Hyde, Jekyll, Me (also titled Hyde, Jekyll, and I) could have been far more awesome than it actually was. It opened with such great promise, but episode after episode, the promise fizzled into just-another-kdrama.
Goo Seo Jin (played by Hyun Bin from Secret Garden) is the owner of the amusement park called Wonderland. Seo Jin hates fun, excitement, or any kind of commotion. Why is he such a selfish fuddy duddy? Because he’s desperately trying to stay calm to stave off his “affliction.”
We understand from the title that this is a Jekyll and Hyde story, but just how that storyline will play out in this adaptation and if it will be fantasy, science fiction, or medically and scientifically plausible in explanation is unknown in the opening episodes. And actually, that unknown factor was a great draw for me in the beginning, so I’ll save any such discussion until later and mark it as a possible spoiler.
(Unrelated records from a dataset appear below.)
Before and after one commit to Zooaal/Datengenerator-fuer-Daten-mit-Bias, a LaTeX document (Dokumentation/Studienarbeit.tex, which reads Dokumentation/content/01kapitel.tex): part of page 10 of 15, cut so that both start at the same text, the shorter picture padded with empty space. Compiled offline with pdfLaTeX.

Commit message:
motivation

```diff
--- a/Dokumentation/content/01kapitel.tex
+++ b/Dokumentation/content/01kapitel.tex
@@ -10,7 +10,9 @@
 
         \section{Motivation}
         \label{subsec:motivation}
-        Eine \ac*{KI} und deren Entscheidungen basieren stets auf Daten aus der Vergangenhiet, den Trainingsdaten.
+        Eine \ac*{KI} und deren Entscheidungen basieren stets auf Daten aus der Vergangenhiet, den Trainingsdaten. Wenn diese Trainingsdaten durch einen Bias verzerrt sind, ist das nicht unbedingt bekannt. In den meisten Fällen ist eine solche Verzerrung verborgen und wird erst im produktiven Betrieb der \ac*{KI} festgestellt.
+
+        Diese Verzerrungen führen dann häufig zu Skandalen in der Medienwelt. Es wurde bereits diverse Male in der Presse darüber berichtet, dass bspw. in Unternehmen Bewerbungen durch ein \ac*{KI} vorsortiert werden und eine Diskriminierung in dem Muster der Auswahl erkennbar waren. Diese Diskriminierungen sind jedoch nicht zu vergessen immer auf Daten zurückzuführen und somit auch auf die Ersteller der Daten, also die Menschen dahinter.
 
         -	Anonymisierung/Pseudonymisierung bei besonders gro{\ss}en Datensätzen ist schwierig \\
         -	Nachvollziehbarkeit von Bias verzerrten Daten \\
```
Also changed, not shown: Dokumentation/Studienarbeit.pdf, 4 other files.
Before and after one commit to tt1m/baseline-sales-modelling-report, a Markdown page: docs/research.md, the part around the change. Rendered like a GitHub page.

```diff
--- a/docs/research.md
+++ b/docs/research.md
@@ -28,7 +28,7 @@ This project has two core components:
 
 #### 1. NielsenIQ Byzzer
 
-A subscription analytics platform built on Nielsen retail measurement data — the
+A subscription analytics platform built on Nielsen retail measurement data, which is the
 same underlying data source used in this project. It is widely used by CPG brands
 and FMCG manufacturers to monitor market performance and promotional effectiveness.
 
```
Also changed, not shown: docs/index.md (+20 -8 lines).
Jang Ha Na (played by Han Ji Min) arrives back at Wonderland in episode one to run Wonderland’s circus. Her father used to run the circus at Wonderland, she grew up helping him and has spent the last few years in Los Vegas working at similar shows. She’s eager to return home and institute all her ideas and things she’s learned. And she’s just in time to save everyone from a gorilla attack. Yep, you read that right. Gorilla attack. But a sweet gorilla that she grew up hanging out with as part of the circus show.
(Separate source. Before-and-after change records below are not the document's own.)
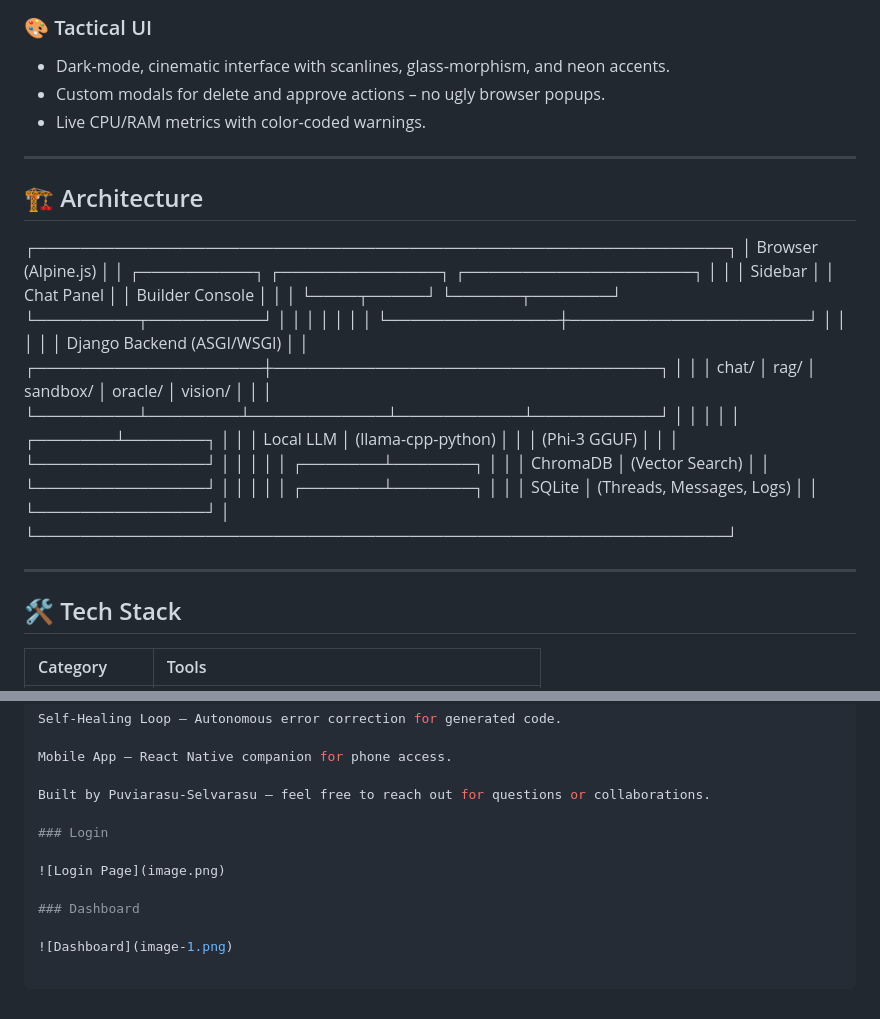
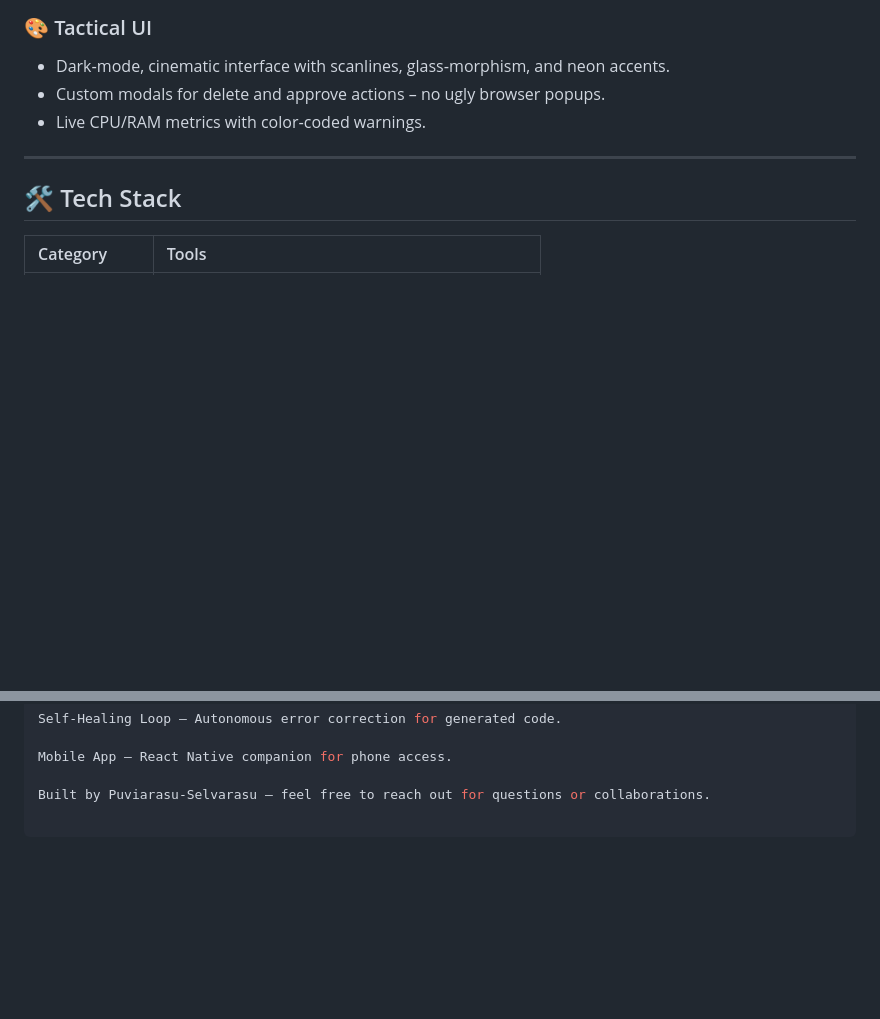
Before and after one commit to puviarasu-selvarasu/orca, a Markdown page: README.md, 2 parts joined by grey strips. Rendered like a GitHub page; blank space fills up the shorter version.

```diff
--- a/README.md
+++ b/README.md
@@ -36,39 +36,6 @@
 - Dark‑mode, cinematic interface with scanlines, glass‑morphism, and neon accents.
 - Custom modals for delete and approve actions – no ugly browser popups.
 - Live CPU/RAM metrics with color‑coded warnings.
-
----
-
-## 🏗️ Architecture
-
-
-┌─────────────────────────────────────────────────────────────┐
-│ Browser (Alpine.js) │
-│ ┌──────────┐ ┌──────────────┐ ┌────────────────────┐ │
-│ │ Sidebar │ │ Chat Panel │ │ Builder Console │ │
-│ └────┬─────┘ └──────┬───────┘ └─────────┬──────────┘ │
-│ │ │ │ │
-│ └───────────────┼─────────────────────┘ │
-│ │ │
-│ Django Backend (ASGI/WSGI) │
-│ ┌────────────────────┼──────────────────────────────────┐ │
-│ │ chat/ │ rag/ │ sandbox/ │ oracle/ │ vision/ │ │
-│ └─────────┴────────┴────────────┴───────────┴───────────┘ │
-│ │ │
-│ ┌───────┴───────┐ │
-│ │ Local LLM │ (llama-cpp-python) │
-│ │ (Phi-3 GGUF) │ │
-│ └───────────────┘ │
-│ │ │
-│ ┌───────┴───────┐ │
-│ │ ChromaDB │ (Vector Search) │
-│ └───────────────┘ │
-│ │ │
-│ ┌───────┴───────┐ │
-│ │ SQLite │ (Threads, Messages, Logs) │
-│ └───────────────┘ │
-└─────────────────────────────────────────────────────────────┘
-
 
 ---
 
@@ -173,11 +140,3 @@ Self‑Healing Loop – Autonomous error correction for generated code.
 Mobile App – React Native companion for phone access.
 
 Built by Puviarasu-Selvarasu – feel free to reach out for questions or collaborations.
-
-### Login
-
-![Login Page](image.png)
-
-### Dashboard
-
-![Dashboard](image-1.png)
```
Seo Jin, however, is cutting the circus troupe from Wonderland’s repertoire. Conflict!
The other side of Seo Jin’s Jekyll/Hyde is Robin, an easy going guy who’s purpose in life seems to be rescuing people. Ha Na meets Robin and quickly falls in love with his warm, open persona while hating Seo Jin’s cold, closed personality more each day. Of course, they’re the same person.
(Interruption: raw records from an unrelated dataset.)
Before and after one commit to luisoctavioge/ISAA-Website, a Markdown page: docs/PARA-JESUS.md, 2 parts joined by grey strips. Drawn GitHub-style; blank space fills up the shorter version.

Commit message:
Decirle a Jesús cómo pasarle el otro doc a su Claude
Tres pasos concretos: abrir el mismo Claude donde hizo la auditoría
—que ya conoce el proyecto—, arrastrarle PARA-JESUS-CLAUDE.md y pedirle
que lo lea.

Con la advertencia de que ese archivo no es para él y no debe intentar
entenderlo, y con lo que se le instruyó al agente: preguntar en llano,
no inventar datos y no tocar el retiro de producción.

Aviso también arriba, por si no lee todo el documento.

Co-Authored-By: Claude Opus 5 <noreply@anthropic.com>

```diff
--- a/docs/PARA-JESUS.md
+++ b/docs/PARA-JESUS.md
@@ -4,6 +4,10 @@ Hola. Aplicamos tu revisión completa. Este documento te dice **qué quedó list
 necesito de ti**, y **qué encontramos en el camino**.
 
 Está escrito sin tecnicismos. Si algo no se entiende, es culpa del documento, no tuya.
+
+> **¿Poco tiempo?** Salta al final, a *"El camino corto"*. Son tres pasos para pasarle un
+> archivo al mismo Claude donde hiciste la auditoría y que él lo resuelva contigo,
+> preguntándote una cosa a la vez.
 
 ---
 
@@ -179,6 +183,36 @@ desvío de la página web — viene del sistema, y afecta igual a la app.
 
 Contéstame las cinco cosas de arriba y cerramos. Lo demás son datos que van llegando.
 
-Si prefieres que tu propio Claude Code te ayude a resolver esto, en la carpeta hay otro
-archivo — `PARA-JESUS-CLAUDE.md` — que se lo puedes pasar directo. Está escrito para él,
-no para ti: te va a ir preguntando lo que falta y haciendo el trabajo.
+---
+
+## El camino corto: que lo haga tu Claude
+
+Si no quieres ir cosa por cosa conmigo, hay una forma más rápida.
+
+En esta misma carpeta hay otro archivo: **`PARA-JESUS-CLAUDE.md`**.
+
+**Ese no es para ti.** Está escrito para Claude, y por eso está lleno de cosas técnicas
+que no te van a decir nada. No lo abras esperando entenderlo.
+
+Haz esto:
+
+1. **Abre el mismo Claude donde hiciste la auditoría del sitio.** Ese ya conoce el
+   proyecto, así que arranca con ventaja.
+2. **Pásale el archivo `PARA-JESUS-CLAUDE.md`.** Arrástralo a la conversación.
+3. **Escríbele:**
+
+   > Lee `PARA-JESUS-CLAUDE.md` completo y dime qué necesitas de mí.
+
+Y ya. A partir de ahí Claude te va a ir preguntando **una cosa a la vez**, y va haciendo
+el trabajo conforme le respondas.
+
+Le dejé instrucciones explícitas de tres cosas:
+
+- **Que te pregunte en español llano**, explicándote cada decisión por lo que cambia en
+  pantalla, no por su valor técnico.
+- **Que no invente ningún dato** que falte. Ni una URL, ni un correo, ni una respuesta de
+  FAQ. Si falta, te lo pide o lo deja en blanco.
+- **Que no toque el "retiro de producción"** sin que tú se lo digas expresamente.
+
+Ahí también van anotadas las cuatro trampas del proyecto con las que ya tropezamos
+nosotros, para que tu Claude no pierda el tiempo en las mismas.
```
The opening episodes are full of interesting uses of the amusement park and circus atmosphere. Not only is there the gorilla running around through the theme park, but Ha Na does a little bit of leaping around and sliding down ropes stretched between buildings. But these little touches fade away, and by the series midpoint, it’s been all but forgotten that Ha Na has any more physical abilities than the average woman. There’s even an instance of kidnapping where a woman with acrobatic training could certainly figure out a way to get to the high window with using all the stuff in the warehouse she’s trapped in, but nope. She’s uber ineffectual when presented with a physical problem. Bah.
[POSSIBLE SPOILERS] The series delves slightly into psychology, psychiatry, and mental disorders, namely dissociative identity disorder. This is how the show explains the occurrence of Seo Jin’s Jekyll/Hyde personalities. Robin, they claim, is a second personality within Seo Jin that Seo Jin created to feel less helpless in his own life. There’s also a lot of hypnoses throughout the show. Not entirely sure how I feel about the portrayal of mental health and the mental health professionals in this show. [END OF POSSIBLE SPOILERS]
Recommended with reservations. Overall, it was an all right show. While I’m not sounding very enthusiastic, there was nothing about this show that made me want to stop watching it but I won’t be re-watching it anytime soon.